In this current episode, members of the original cast, joined by Gwyneth Paltrow and Kristin Chenoweth, have returned to save McKinley High’s cheerful choir, New Directions. Principal Sue Sylvester has determined to shut it down. The Band director charges the alumni to bring back the nostalgia by singing some of their well-known tunes. The idea was that this episode would feature the current seniors reminiscing about their most memorable moments as they approach graduation from the Lima, Ohio, high school.
The Gleeks Participate
Since music has always been an integral part of the show’s success, “Gleeks” (or super Glee fans) were invited in participate in the fun. Back in this past November of last year, they were able to cast a vote on the show’s Facebook page or website for their favorite musical numbers from a list of 30 of the songs the show has featured. The promotion was called “Gleeks Choice: You Vote. We Remix.”

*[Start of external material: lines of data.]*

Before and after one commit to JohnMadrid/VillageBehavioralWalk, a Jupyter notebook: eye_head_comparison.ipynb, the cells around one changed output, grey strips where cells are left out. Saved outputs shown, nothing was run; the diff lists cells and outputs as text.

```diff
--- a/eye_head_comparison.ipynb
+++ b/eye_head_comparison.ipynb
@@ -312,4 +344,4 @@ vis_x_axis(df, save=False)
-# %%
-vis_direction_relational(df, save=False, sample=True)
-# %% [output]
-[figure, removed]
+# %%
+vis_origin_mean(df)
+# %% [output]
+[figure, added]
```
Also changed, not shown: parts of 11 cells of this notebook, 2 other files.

Dark Humor, Wit, and Intelligence Return with the Nostalgia
The result was an episode where old classics were revived in a new way. This allowed the show to reminisce some of its most popular musical numbers. Santana, Quinn and Brittany performed a rebooted Britney Spears’ Toxic while Santana and Brittany performed Amy Winehouse’s version of Valerie. Kurt, Rachel and Mercedes saluted Wicked’s Defying Gravity. Paltrow as Holly Holliday walked to the beat of a different drummer and performed Pharerell’s Oscar-nominated Happy. Much of this entertainment was a backdrop to a humor that seemed sharper and dark, reminding viewers of earlier Glee seasons in which the writing seemed wittier and more youthful. Yet, the episode had just the right amount of wackiness and intelligence with perfectly executed music routines.
Tribute to Cory Monteith
The episode also considerably mentioned Cory Monteith, who played lovable jock, Finn Hudson. While the previous episode paid an extensive tribute to the actor who died in 2013, Mr Schu unveiled a plaque dedicated to Finn’s memory. In fact, Monteith’s classic lead of Journey’s “Don’t Stop Believin'” in the first season is what many felt lead to Glee’s hit status.
Turn in next week on March 25 to see more of this musical cultural phenomenon that is part “Rocky Horror Show” and “Fame” but is molded with a contemporary and popular delightful edge that makes the show’s name perfect.